Eight wins out of eight and gold for Italy

In the Water Polo tournament, Italy entered for the first time but not as novices. Much had changed in the sport since the 1936 Games, where Hungary and Germany had been the dominant nations. This time, there was no German involvement and Hungary's star had waned. At the previous year's European Championships, Italy had won ahead of Sweden and Belgium, with Hungary not picking up a medal.

The Hungarians were keen to make amends and reassert themselves; the Italians similarly focused on continuing their run of success. It was clear that the key contest would be between these two countries but the decisive match took place not, as one might have expected, at the end, but in the second round.

The rules of the tournament, which was based on a series of mini-leagues, said countries would only play each other once.

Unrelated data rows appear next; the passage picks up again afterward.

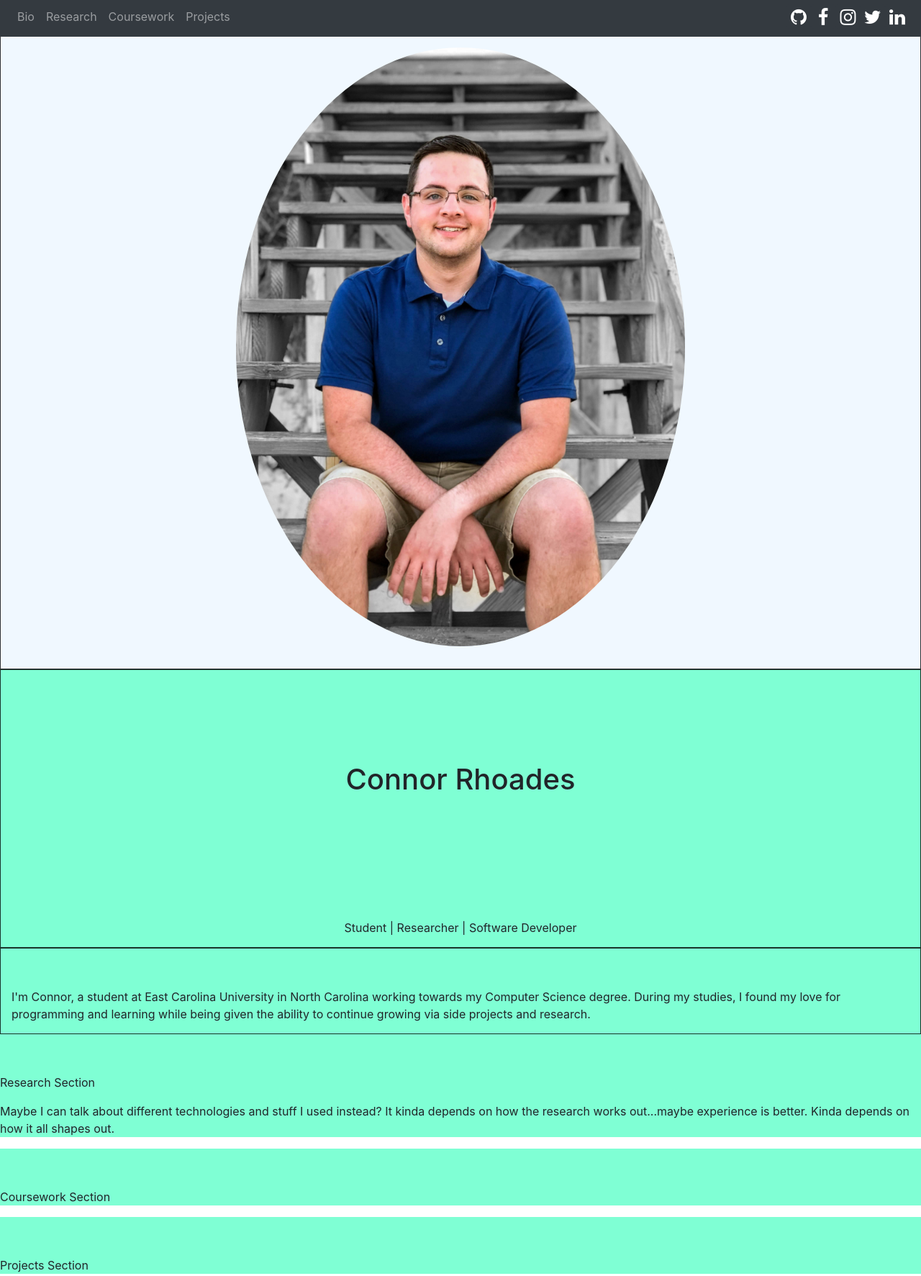
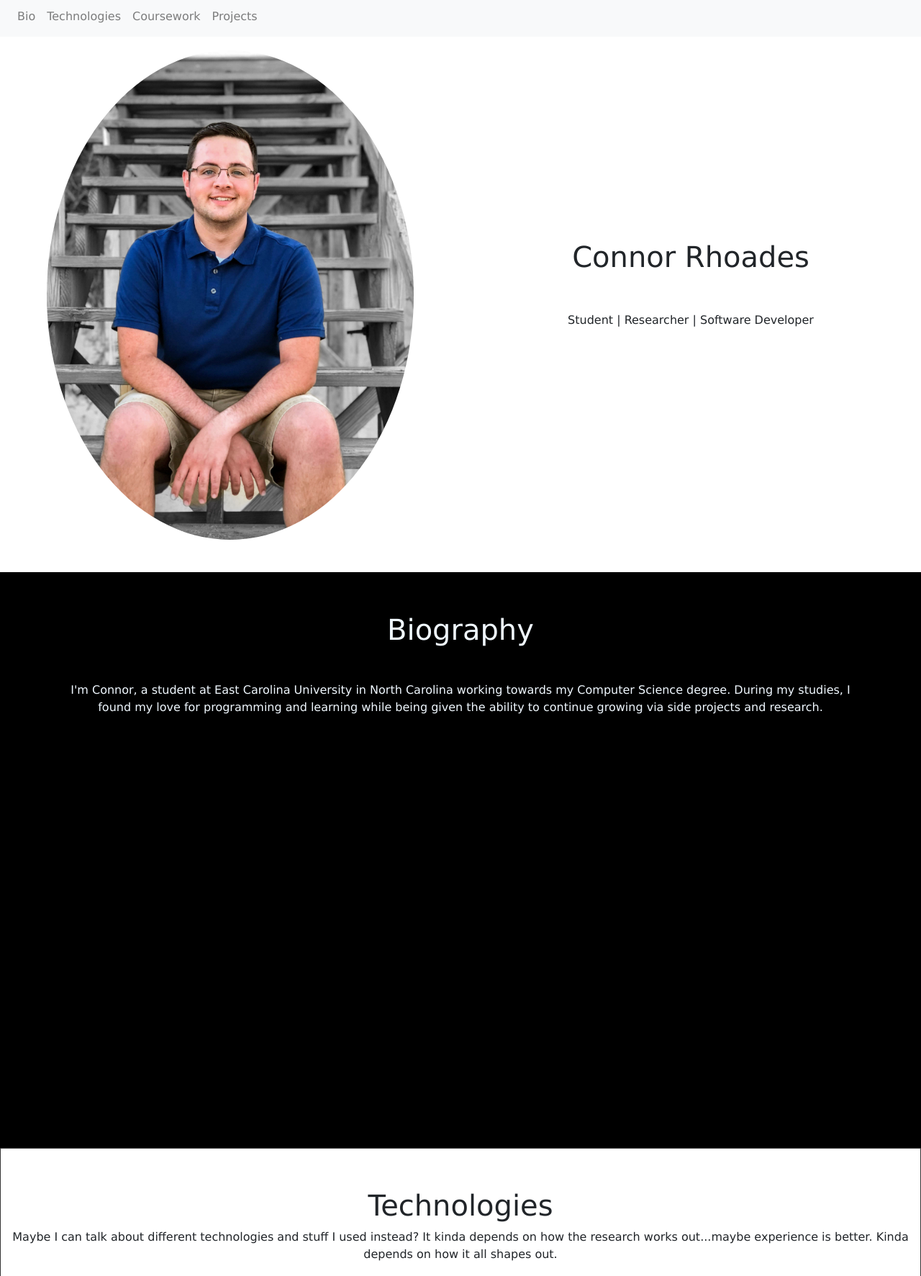
Before and after one commit to clrhoades1/clrhoades1.github.io, a plain HTML site: page index.html in a window 1280 px wide. Shown: the part 5-1778 px from the top of the page at 72% size. Drawn offline with nearby package versions, Linux system fonts and the light colour scheme.

Commit message:
Fixed centering issues, style changes
I changed the "Research" section to a "Technologies" section, fixed the centering issues with my portrait and name section, and made some slight style changes across the site.

```diff
--- a/css/stylesheet.css
+++ b/css/stylesheet.css
@@ -9,53 +9,93 @@ PERSONAL REMINDERS
 
 */
 
+@media (min-width: 400px) {
+/*    #bio {
+        display: grid;
 
-body {
-    padding-top: 55px;
+        height: 100vh;
+
+        grid-template-columns: auto;
+        grid-template-rows: 1fr 1fr;
+
+        grid-template-areas:
+        'portrait'
+        'name';
     }
 
-footer {
-    display: grid;
-    background-color: aquamarine;
+    #portrait-shot {
+/*        display: block;*/
+/*  Uncomment      grid-area: portrait;*/
+/*  Uncomment      max-width: 30%;*/
+/*        max-height: 70vh;*/
+/*        object-fit: cover;*/
+/*  Uncomment      border-radius: 50%;*/
+/*
+        margin-top: auto;
+        margin-bottom: auto;
+        margin-left: auto;
+        margin-right: auto;
+*/
+
+/*}
     }
 
-#portfolio-picture {
-    grid-area: portrait;
-    background-color: aliceblue;
+    #personal_details {
+        grid-area: name;
+    }
+*/
+
 }
 
-#page-content {
-    grid-area: content;
+@media (min-width: 700px) {
+    #bio {
+        display: grid;
+
+        max-height: 100vh;
+
+        grid-template-columns: 1fr 1fr;
+
+        grid-template-areas:
+        'portrait name'
+        'portrait name'
+        'portrait name';
+
     }
 
     #portfolio-name {
-    padding-top: 10%;
-    grid-area: name;
-    text-align: center;
+
     }
 
-#portfolio-bio {
-    padding-top: 55px;
+    #personal-details {
+/*        padding-top: 20vh;*/
+/*        vertical-align: middle;*/
     }
 
-#research {
-    padding-top: 55px;
-    background-color: aquamarine;
+
 }
 
-#coursework {
-    padding-top: 55px;
-    background-color: aquamarine;
+.nav-bar {
+    grid-area: nav;
 }
 
-#projects {
-    padding-top: 55px;
-    background-color: aquamarine;
+body {
+/*    padding-top: 55px;*/
+    display: grid;
+    font-family: "Lucida Sans Unicode", "Lucida Grande", sans-serif
 }
 
-.titles {
-    padding-top: 13%;
-    font-size: 16px;
+#bio {
+        display: grid;
+
+        max-height: 100vh;
+
+        grid-template-columns: 1fr 1fr;
+
+        grid-template-areas:
+        'portrait name'
+        'portrait name'
+        'portrait name';
+
 }
 
 .portfolio-container {
@@ -71,22 +111,144 @@ footer {
         'portrait content content'
         'portrait content content';
     */
+
 }
 
 .grid-section {
-    background-color: aquamarine;
-    padding: 15px;
-    border: 1px solid rgba(0, 0, 0, 0.8);
+    background-color:white;
+/*    padding: 30px;*/
+/*    border: 1px solid rgba(0, 0, 0, 0.8);*/
 }
 
+#picture-container {
+    grid-area: portrait;
+    background-color: white;
+    max-height: 100vh;
+    min-height: 100vh;
+    padding-top: 45px;
 
-.portrait-shot {
-    width: 50%;
-    height: 50%;
+    display: flex;
+    justify-content: center;
+    align-items: center;
+
+}
+
+#portfolio-picture-area {
+    position:relative;
+    max-height: 100vh;
+/*
+    margin-top: 25%;
+    margin-bottom: 25%;
+    margin-left: auto;
+    margin-right: auto;
+*/
+
+}
+
+#portfolio-picture {
+
+/*    padding-top: 20vh;*/
+}
+
+#portrait-shot {
+    display: block;
+    max-width: 100%;
+    max-height: 85vh;
     object-fit: cover;
     border-radius: 50%;
     position: relative;
-    left: 25%;
+/*
+    margin-top: auto;
+    margin-bottom: auto;
+    margin-left: auto;
+    margin-right: auto;
+*/
+/*    left: 12.5%;*/
+}
+
+#portfolio-name {
+    text-align: center;
+    grid-area: name;
+    max-height: 100vh;
+    min-height: 100vh;
+
+    display: flex;
+    justify-content: center;
+    align-items: center;
+}
+
+#personal-details {
+/*
+    display: flex;
+    align-items: center;
+    justify-content: center;
+    flex-direction: column;
+    text-align: center;
+    margin: auto;
+    min-height: 200px;
+    align-items: center;
+*/
+    /*margin-left: auto;
+    position: relative;
+    top: 45%;
+    left: 55%;*/
+    margin-top: 50%;
+    margin-bottom: 50%;
+}
+
+#my-name {
+
+}
+
+.titles {
+    padding-top: 13%;
+    font-size: 16px;
+}
+
+#biography {
+    text-align: center;
+    background-color: black;
+}
+
+#portfolio-bio {
+    padding-top: 55px;
+    grid-area: bio;
+    border: 1px solid rgba(0, 0, 0, 0.8);
+    min-height: 100vh;
+    padding-left: 80px;
+    padding-right: 80px;
+}
+
+#bio-paragraph-container {
+   padding-top: 40px;
+}
+
+#bio-paragraph {
+
+}
+
+#technologies {
+    padding-top: 55px;
+    background-color: white;
+    border: 1px solid rgba(0, 0, 0, 0.8);
+    min-height: 100vh;
+    text-align: center;
+}
+
+#coursework {
+    padding-top: 55px;
+    background-color: white;
+    border: 1px solid rgba(0, 0, 0, 0.8);
+    min-height: 100vh;
+    text-align: center;
+}
+
+#projects {
+    padding-top: 55px;
+    background-color: white;
+    min-height: 100vh;
+    border: 1px solid rgba(0, 0, 0, 0.8);
+    text-align: center;
 }
 
 .social {
@@ -97,36 +259,3 @@ footer {
     text-align: right;
     font-size: 1px;
 }
-
-/*
-
-FOR EXPERIMENTATION
-
-#special-item {
-    grid-area: myArea;
-}
-
-.grid-container {
-    display: grid;
-
-    grid-template-columns: auto;
-    grid-template-rows: auto;
-    grid-template-areas:
-        'myArea myArea . . .'
-        'myArea myArea . . .';
-    background-color: #2196F3;
-}
-
-
-.grid-item {
-  background-color: rgba(255, 255, 255, 0.8);
-  border: 1px solid rgba(0, 0, 0, 0.8);
-  padding: 20px;
-  font-size: 30px;
-  text-align: center;
-}
-
-
-END OF EXPERIMENTATION
-
-*/
--- a/index.html
+++ b/index.html
@@ -27,14 +27,16 @@
 
 </head>
 
-<nav class="navbar navbar-expand-sm navbar-dark bg-dark fixed-top">
+<body>
+    <div class="nav-bar">
+        <nav class="navbar navbar-expand-lg navbar-light bg-light fixed-top">
             <div class="collapse navbar-collapse" id="navbarsExampleDefault">
                 <ul class="navbar-nav mr-auto">
                     <li class="nav-item bio">
-                <a class="nav-link" href=#bio>Bio<span class="sr-only">(current)</span></a>
+                        <a class="nav-link" href=#biography>Bio<span class="sr-only">(current)</span></a>
                     </li>
                     <li class="nav-item research">
-                <a class="nav-link" href=#research>Research</a>
+                        <a class="nav-link" href=#technologies>Technologies</a>
                     </li>
                     <li class="nav-item classwork">
                         <a class="nav-link" href=#coursework tabindex="-1" aria-disabled="true">Coursework</a>
@@ -45,6 +47,7 @@
                 </ul>
             </div>
 
+<!--
             <div class="social">
                 <div class="social-buttons">
                     <a class="btn btn-social-icon btn-github" href="https://github.com/clrhoades1">
@@ -63,78 +66,71 @@
                         <span class="fa fa-linkedin"></span>
                     </a>
                 </div>
-        <!--/.social-buttons-->
+                /.social-buttons
             </div>
+-->
+        </nav>
+    </div>
+    <!--/.nav-bar-->
 
-</nav>
-
-<body>
     <div class="portfolio-container">
         <div id="bio">
-            <div class="grid-section" id="portfolio-picture">
+            <div id="picture-container">
+                <div class="grid-section" id="portfolio-picture-area">
                     <figure id="portfolio-picture">
-                    <img src="pictures/portraits/color_enhanced_portrait.jpg" class="portrait-shot" alt="My Portfolio Picture">
+                        <img src="pictures/portraits/color_enhanced_portrait.jpg" id="portrait-shot" alt="My Portfolio Picture">
                     </figure>
+                </div>
             </div>
             <!--/.grid-section-->
             <!--/.portfolio-picture-->
 
 
             <div class="grid-section" id="portfolio-name">
-                <h1>Connor Rhoades</h1>
-                <div class="titles">
+                <div id="personal-details">
+                    <h1 id="my-name">Connor Rhoades</h1>
+                    <div class="titles" id="my-titles">
                         Student | Researcher | Software Developer
                     </div>
                 </div>
+            </div>
+            <!--/.personal-details-->
             <!--/.grid-section-->
             <!--portfolio-name-->
-
-            <div class="grid-section" id="portfolio-bio">
-                I'm Connor, a student at East Carolina University in North Carolina working towards my Computer Science degree. During my studies, I found my love for programming and learning while being given the ability to continue growing via side projects and research.
-            </div>
-            <!--/.grid-section-->
-            <!--portfolio-bio-->
-
 
         </div>
         <!--/.bio-->
 
-        <div id="research">
-            <p>Research Section</p>
+        <div id="biography">
+            <div id="portfolio-bio">
+                <div id="bio-title-container">
+                    <h1 style="color:aliceblue">Biography</h1>
+                </div>
+                <div id="bio-paragraph-container">
+                    <p style="color: aliceblue;" id="bio-paragraph">I'm Connor, a student at East Carolina University in North Carolina working towards my Computer Science degree. During my studies, I found my love for programming and learning while being given the ability to continue growing via side projects and research.</p>
+                </div>
+            </div>
+            <!--/.grid-section-->
+            <!--portfolio-bio-->
+        </div>
+
+        <div id="technologies">
+            <h1>Technologies</h1>
             <p>Maybe I can talk about different technologies and stuff I used instead? It kinda depends on how the research works out...maybe experience is better. Kinda depends on how it all shapes out. </p>
         </div>
         <!--/.research-->
 
         <div id="coursework">
-            <p>Coursework Section</p>
+            <h1>Coursework Section</h1>
         </div>
         <!--/.coursework-->
 
         <div id="projects">
-            <p>Projects Section</p>
+            <h1>Projects Section</h1>
         </div>
         <!--/.projects-->
     </div>
     <!--/.portfolio-container-->
-
-
-    <!--
-    FOR EXPERIMENTATION
-
-    <div class="grid-container">
-          <div class="grid-item" id="special-item">1</div>
-          <div class="grid-item">2</div>
-          <div class="grid-item">3</div>
-          <div class="grid-item">4</div>
-          <div class="grid-item">5</div>
-          <div class="grid-item">6</div>
-          <div class="grid-item">7</div>
-          <div class="grid-item">8</div>
-          <div class="grid-item">9</div>
-    </div>
-
-     FOR EXPERIMENTATION
-    -->
 
 
     <!-- Bootstrap core JavaScript
```
Lines whose indentation alone changed are shown as unchanged.
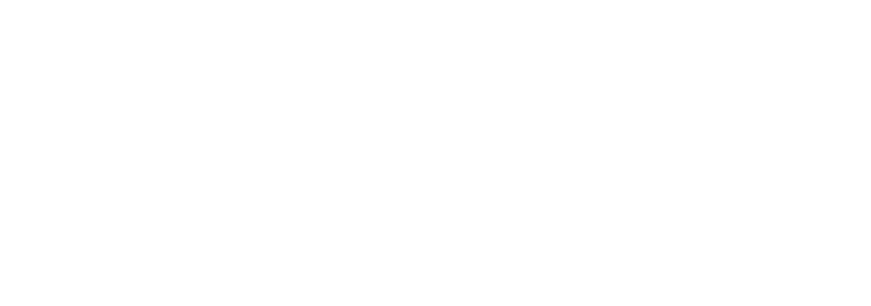
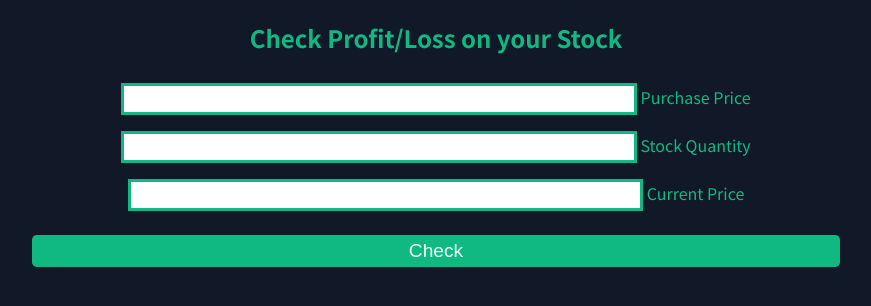
Before and after one commit to suryxks/stockProfitLoss, a plain HTML site: page index.html in a window 1280 px wide. Shown: the whole page, without its empty margins (204-1075 px from the left). Drawn offline with Linux system fonts and the light colour scheme.

Commit message:
style: added styles  for the home page

```diff
--- a/index.html
+++ b/index.html
@@ -5,8 +5,21 @@
     <meta http-equiv="X-UA-Compatible" content="IE=edge">
     <meta name="viewport" content="width=device-width, initial-scale=1.0">
     <title>Check Profit loss </title>
+    <link href="style.css" rel="stylesheet">
 </head>
 <body>
-
+    <div class="container">
+        <h2>Check Profit/Loss on your Stock</h2>
+         <input type="number" id="purchase-price">
+         <label for="purchase-price">Purchase Price</label>
+         <br>
+         <input type="number" id="stock-quantity">
+         <label for="stock-quantity">Stock Quantity</label>
+         <br>
+         <input type="number" id="current-price">
+         <label for="current-price">Current Price</label>
+         <button id="check-btn">Check</button>
+         <p id="message"></p>
+    </div>
 </body>
 </html>
--- a/style.css
+++ b/style.css
@@ -0,0 +1,37 @@
+@import url('https://fonts.googleapis.com/css2?family=Noto+Sans+JP:wght@400;700&display=swap');
+
+:root{
+   --primary-dark: #111827;
+   --primary-color:#10B981;
+   --txt-color:#ECFDF5;
+}
+
+body{
+    font-family: 'Noto Sans JP', sans-serif;
+    background-color: var(--primary-dark);
+    color: var(--primary-color);
+}
+.container{
+    text-align: center;
+  width:80%;
+  margin:auto;
+  height:80%;
+}
+input{
+    width:50%;
+    height:1.5rem;
+    margin: 0.5rem auto;
+    display:inline-block;
+    border:0.2rem solid var(--primary-color);
+}
+button{
+    display: block;
+    width:80%;
+    margin: 1rem auto;
+    height:2rem;
+    background-color: var(--primary-color);
+    border:0.5 rem solid var(--primary-color);
+    color: var(--txt-color);
+    font-size: larger;
+    border-radius: 0.3rem;
+}
```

If they were drawn to play a second match, the previous score would just be carried forward – so this early game between the two favourites was clearly going to be vital.

It was, predictably, close. Both sides threw everything into the match, although reports suggest that in a tournament marked by rough play and fraying tempers, this was one of the calmer encounters. Italy led 4-3 at the very end when Hungary was awarded a penalty throw. Just as the Hungarian player prepared to throw, the ball slipped from his grasp and tumbled into the water. The chance was lost, and Hungary had lost.

Italy won all eight of their matches, culminating in victories over Belgium and then the Netherlands in the final group. Hungary left for home with silver – determined to plot their return to the top four years later.